SEVEN-year-old Jack Johnson might only be around 4ft but he’ll be walking 10ft tall tonight.
He will enter the gladiator’s arena at Twickenham to walk out alongside the England team ahead of their World Cup clash with the mighty Australia – and there’ll be no one prouder than the man stood at his side, sharing the load.
Jack was lucky enough to be invited by tournament sponsors Emirates to be a flagbearer when the two rugby giants clash on Saturday. He will be kitted out in full England gear to lead out the England squad on whose shoulders the hopes of a nation rest. But for his dad Andy, able to walk out alongside his eldest son to help carry out the heavyweight task, World Cup glory will only ever come second to his real dream.
Jack is no ordinary excited young rugby fan. At the age of three he was diagnosed with Duchenne Muscular Dystrophy, a horrific muscle-wasting disease for which there is currently no cure – but there is hope.
Andy, alongside his wife Alex, founded the Joining Jack charity in their beloved son’s name three years ago in a desperate battle to raise funds and awareness of the disease.
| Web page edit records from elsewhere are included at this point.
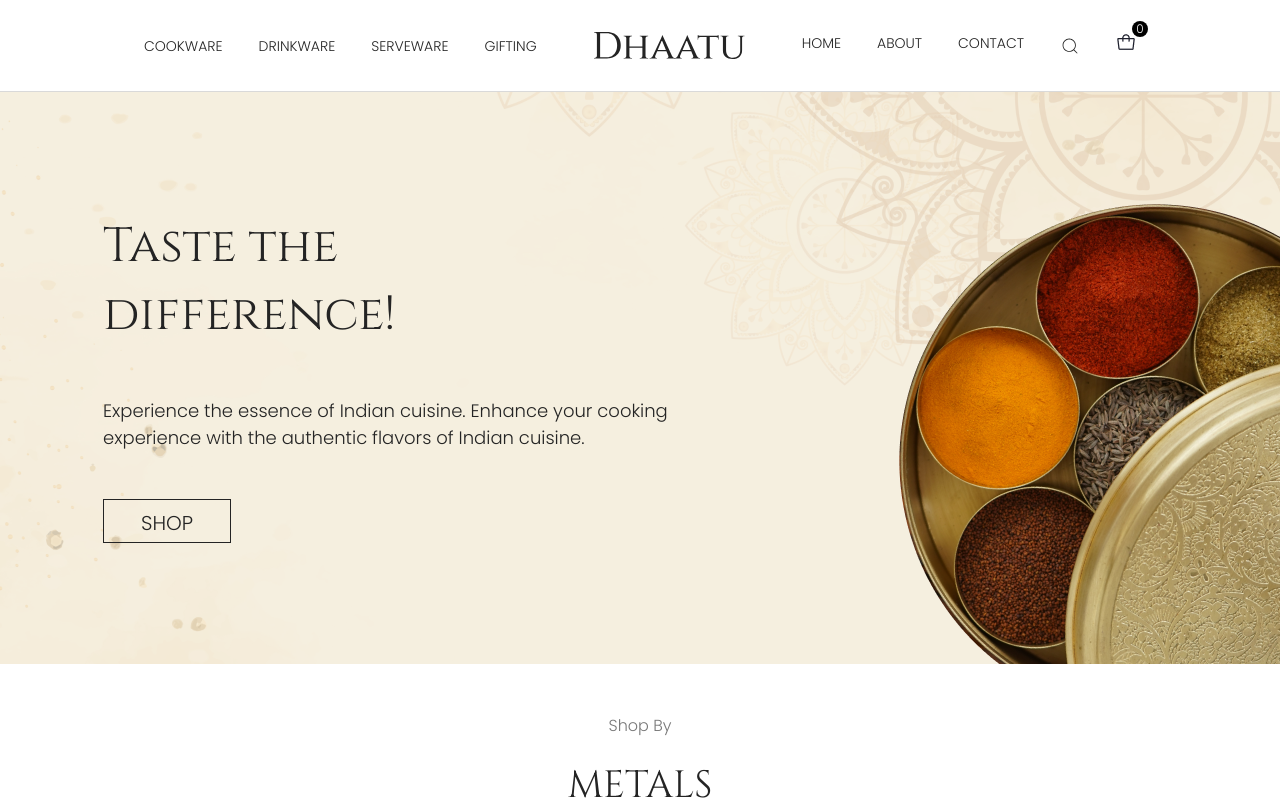
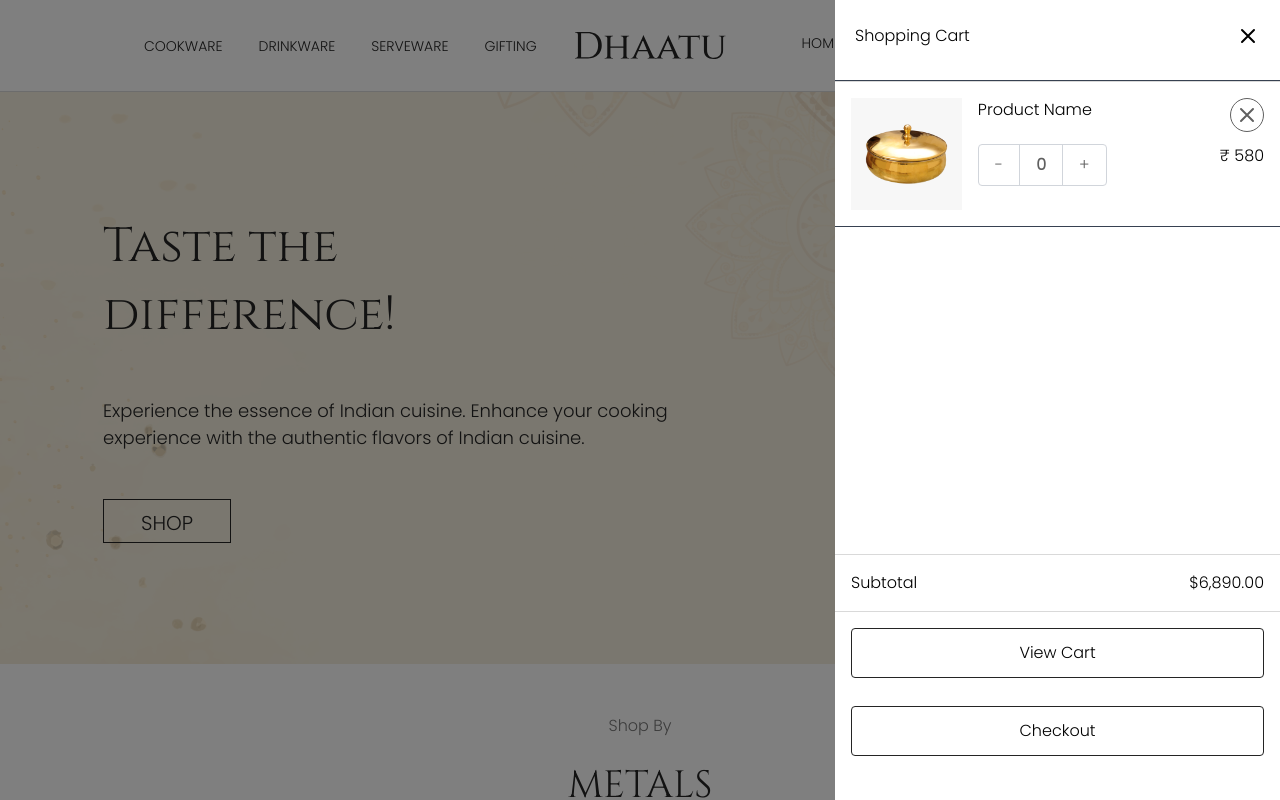
Before and after one commit to ag4500/Dhatu, a React (Create React App) app: page / in a window 1280 px wide. Both pictures are taken after a click on the button 1126 px from the left and 43 px from the top of the page. Shown: the top 800 px of the page. Built offline with nearby package versions, Linux system fonts and the light colour scheme.

Commit message:
added route

```diff
--- a/src/App.tsx
+++ b/src/App.tsx
@@ -11,6 +11,9 @@ function App() {
       <Routes>
         <Route path="/" element={<Navbar><DhaatuWebsite /></Navbar>} />
         <Route path="/cookware" element={<Navbar><CategoryPage /></Navbar>} />
+        <Route path="/drinkware" element={<Navbar><CategoryPage /></Navbar>} />
+        <Route path="/serveware" element={<Navbar><CategoryPage /></Navbar>} />
+
         <Route path="/product" element={<Navbar><ProductPage /></Navbar>} />
 
       </Routes>
--- a/src/categoryPage.jsx
+++ b/src/categoryPage.jsx
@@ -1,13 +1,15 @@
 import React from 'react'
 import Breadcrumb from './breadcrumb'
 import { ProductCard } from './landingPage'
+import { useLocation } from 'react-router-dom'
 
 function CategoryPage() {
+  const location=useLocation();
   return (
     <div className='px-24 py-9'><Breadcrumb />
 
       <div className='py-10'>
-        <h5 className='text-4xl	font-cinzel'>Cookware</h5>
+        <h5 className='text-4xl	font-cinzel'>{location.pathname==="/cookware"?"Cookware":location.pathname==="/drinkware"?"Drinkware":"Serveware"}</h5>
 
       </div>
       <div className='flex justify-between'>
--- a/src/drawer.jsx
+++ b/src/drawer.jsx
@@ -1,13 +1,12 @@
-import React, { useState } from 'react';
+import React from 'react';
 import CounterButton from './counter';
 
 const Drawer = ({ toggleDrawer, drawerOpen }) => {
 
   return (
     <div>
-
       <div
-        className={`fixed top-0 right-0 h-full w-11/12 max-w-[445px] bg-white text-black transform ${drawerOpen ? 'translate-x-0' : 'translate-x-full'} transition-transform duration-300 ease-in-out z-40`}
+        className={`fixed top-0 right-0 h-full w-11/12 max-w-[445px] bg-white text-black transform ${drawerOpen ? 'translate-x-0' : 'translate-x-full'} transition-transform duration-300 ease-in-out z-40 flex flex-col`}
       >
         <div className="flex items-center justify-between px-5 pt-6 pb-8 border-b border-gray-700">
           <h2 className="text-[16px] font-normal">Shopping Cart</h2>
@@ -31,19 +30,18 @@ const Drawer = ({ toggleDrawer, drawerOpen }) => {
 
         <div className="border-b border-[#D9D9D9]"></div>
 
-        <div className="flex flex-row gap-4 flex-grow p-4">
-          <div className="overflow-hidden bg-[#F7F7F7] w-24 h-24 flex items-center justify-center">
-            {/* sm:h-[413px]  */}
+        {/* Scrollable content */}
+        <div className="flex-grow overflow-y-auto">
+          <div className="flex flex-row gap-4 p-4 border-b border-gray-700">
+            <div className="overflow-hidden bg-[#F7F7F7] w-40 h-28 flex items-center justify-center">
               <img
                 className="w-[50%] sm:w-full sm:max-h-full object-contain m-9 sm-mx-9"
                 src={require('./bigOne.png')}
                 alt="Product Image"
               />
-
             </div>
             <div className='w-full flex flex-col gap-3'>
-
-          <div className='flex  justify-between'>
+              <div className='flex justify-between'>
                 <p className='text-base font-normal font-poppins'>Product Name</p>
                 <div className="border-[#606060] border rounded-full p-1 flex items-center justify-center">
                   <svg
@@ -61,24 +59,42 @@ const Drawer = ({ toggleDrawer, drawerOpen }) => {
                     />
                   </svg>
                 </div>
-
               </div>
               <div className='flex justify-between'>
                 <CounterButton />
                 <p>₹ 580</p>
-
               </div>
             </div>
           </div>
 
-        <div className="p-4 border-t border-gray-700">
-          {/* <button
-            onClick={toggleDrawer}
-            className="w-full p-2 bg-blue-600 text-white rounded"
+          {/* Add more product sections here as needed */}
+        </div>
+
+        {/* Fixed Subtotal and Buttons with border top and bottom */}
+        <div className="mb-4">
+        <div className="border-t border-b border-[#D9D9D9] p-4 mb-4">
+          <div className="flex justify-between items-center">
+            <p className="text-base font-normal">Subtotal</p>
+            <p className="text-base font-normal">$6,890.00</p>
+          </div>
+          </div>
+          <div className='m-4 flex gap-4 flex-col'>
+          <button
+            onClick={() => console.log('View Cart')}
+            className="w-full p-3 border-[#242424] border-[1px] text-black rounded mb-3 text-base font-normal"
           >
-            Close Drawer
-          </button> */}
+            View Cart
+          </button>
+          <button
+            onClick={() => console.log('Checkout')}
+            className="w-full p-3 border-[#242424] border-[1px] text-black rounded mb-3 text-base font-normal"
+          >
+            Checkout
+          </button>
           </div>
+
+        </div>
+
       </div>
 
       {/* Overlay */}
--- a/src/landingPage.jsx
+++ b/src/landingPage.jsx
@@ -1,6 +1,7 @@
 import React from 'react'
 import { FaEye, FaShoppingCart } from 'react-icons/fa';
 import { MdOutlineRemoveRedEye } from "react-icons/md";
+import { useNavigate } from 'react-router-dom';
 
 const sharedClasses = {
     primaryColor: 'bg-[var(--primary)]',
@@ -92,10 +93,10 @@ const MetalButtons = () => {
                     gap: '0px',
                 }}
             />
-            <div className='flex w-full flex-wrap gap-2 gap-sm-9 px-2 justify-center'>  {metalName.map((i, idx) =>
+            <div className='flex w-full flex-wrap gap-8 sm:gap-9 px-2 justify-center'>  {metalName.map((i, idx) =>
                 <button
                     key={idx}
-                    className="border border-[#D9D9D9] sm:max-w-[246px] sm:w-full sm:max-h-24 px-2 py-2 sm:p-[22px_20px]"
+                    className="border border-[#D9D9D9] sm:max-w-[246px] sm:w-full sm:max-h-[104px] px-2 py-2 sm:p-[22px_85px]"
                 >
                     {i}
                 </button>)}</div>
@@ -112,9 +113,10 @@ const priceClasses = 'text-xl font-bold text-primary'
 const ratingClasses = 'text-yellow-500'
 const reviewClasses = 'text-muted-foreground'
 
-export const ProductCard = ({handleModal}) => {
+export const ProductCard = ({handleModal,onNavigate}) => {
+
     return (
-        <div className="lg:max-w-sm sm:max-w-lg relative group" onClick={handleModal}>
+        <div className="lg:max-w-sm sm:max-w-lg relative group" onClick={handleModal?handleModal:onNavigate}>
             <div className="group relative overflow-hidden bg-[#F7F7F7] sm:h-[413px] flex items-center justify-center">
                 <img
                     className="w-[50%] sm:w-full sm:max-h-full object-contain m-9 sm:mx-9 transition-transform duration-300 ease-in-out group-hover:scale-110"
@@ -151,6 +153,7 @@ export const ProductCard = ({handleModal}) => {
 };
 
 const TrendingProducts = () => {
+    const navigate=useNavigate();
     return <div className="sm:mt-24 mt-16 text-[#242424]">
         <p className='text-[#787878] font-poppins text-xs mb-2 sm:mb-auto sm:text-[16px] font-normal sm:leading-[60px] text-center'>Popular Products</p>
         <p className="font-cinzel text-2xl sm:text-[38px] font-normal sm:leading-[60px] text-center">
@@ -167,7 +170,7 @@ const TrendingProducts = () => {
                 }}
             />
             <div className='flex lg:flex-nowrap flex-wrap justify-center gap-6'>
-                {Array.from({ length: 4 }).map((i) => <ProductCard />)}
+                {Array.from({ length: 4 }).map((i) => <ProductCard onNavigate={()=>navigate('/product')}/>)}
             </div>
         </div>
 
--- a/src/navbar.jsx
+++ b/src/navbar.jsx
@@ -1,10 +1,15 @@
 import React, { useState } from 'react';
 import { CiSearch, CiShoppingCart } from 'react-icons/ci';
 import { Footer } from './landingPage';
-
+import Drawer from './drawer';
 const Navbar = (props) => {
   const [isMobileMenuOpen, setIsMobileMenuOpen] = useState(false);
+  const [drawerOpen,setDrawerOpen]=useState(false);
+  const handleDrawer=()=>{
 
+    setDrawerOpen(!drawerOpen);
+
+}
   const toggleMobileMenu = () => {
     setIsMobileMenuOpen(!isMobileMenuOpen);
   };
@@ -18,10 +23,10 @@ const Navbar = (props) => {
             <a href="/cookware" className="text-[#242424] hover:text-blue-500">
               Cookware
             </a>
-            <a href="#" className="text-[#242424] hover:text-blue-500">
+            <a href="/drinkware" className="text-[#242424] hover:text-blue-500">
               Drinkware
             </a>
-            <a href="#" className="text-[#242424] hover:text-blue-500">
+            <a href="/serveware" className="text-[#242424] hover:text-blue-500">
               Serveware
             </a>
             <a href="#" className="text-[#242424] hover:text-blue-500">
@@ -46,7 +51,7 @@ const Navbar = (props) => {
             </svg>
 
           </div>
-
+          {drawerOpen&&<Drawer toggleDrawer={handleDrawer} drawerOpen={drawerOpen}/>}
           {/* Right Side Links and Icons */}
           <div className="font-poppins hidden lg:flex space-x-4 text-sm font-light uppercase gap-5">
             <a href="#" className="text-[#242424] hover:text-blue-500">
@@ -62,7 +67,7 @@ const Navbar = (props) => {
               <CiSearch size={20} />
             </button>
             <div className="relative inline-block">
-              <button className="text-[#242424] hover:text-blue-500">
+              <button className="text-[#242424] hover:text-blue-500" onClick={handleDrawer}>
                 {/* <CiShoppingCart size={20} /> */}
                 <img
                   src={require('./Tote.png')}
```
Lines whose indentation alone changed are shown as unchanged.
The charity has so far raised more than £1m to fund promising research projects which give Jack and the 300,000 boys currently battling DMD worldwide, a lifeline.
And, as the former star of his hometown rugby league club Wigan, and much like the England team on Saturday night, Andy has an army of supporters behind him to fly the flag for his brave son.
His former team mate is England coach Andy Farrell whose son Owen is famous for signalling the JJ salute during his international and club performances for Saracens while the Joining Jack Legends team which Andy set up to take part in the Dubai Emirates Sevens – hence the connection – features World Cup winner turned TV pundit Jason Robinson along with a host of former legends of both codes.
Their continued allegiance, alongside the hundreds and thousands of fundraisers who have supported the charity over the past three years, might just see the cheers for Jack’s arrival on the pitch outweigh the 80,000-strong crowd – especially with mum Alex and younger brother James, leading the cheers from the sidelines.
So is Jack looking forward to the game and has he got a prediction? Alex says he’s just hoping he doesn’t let the team down – especially if the queen is watching.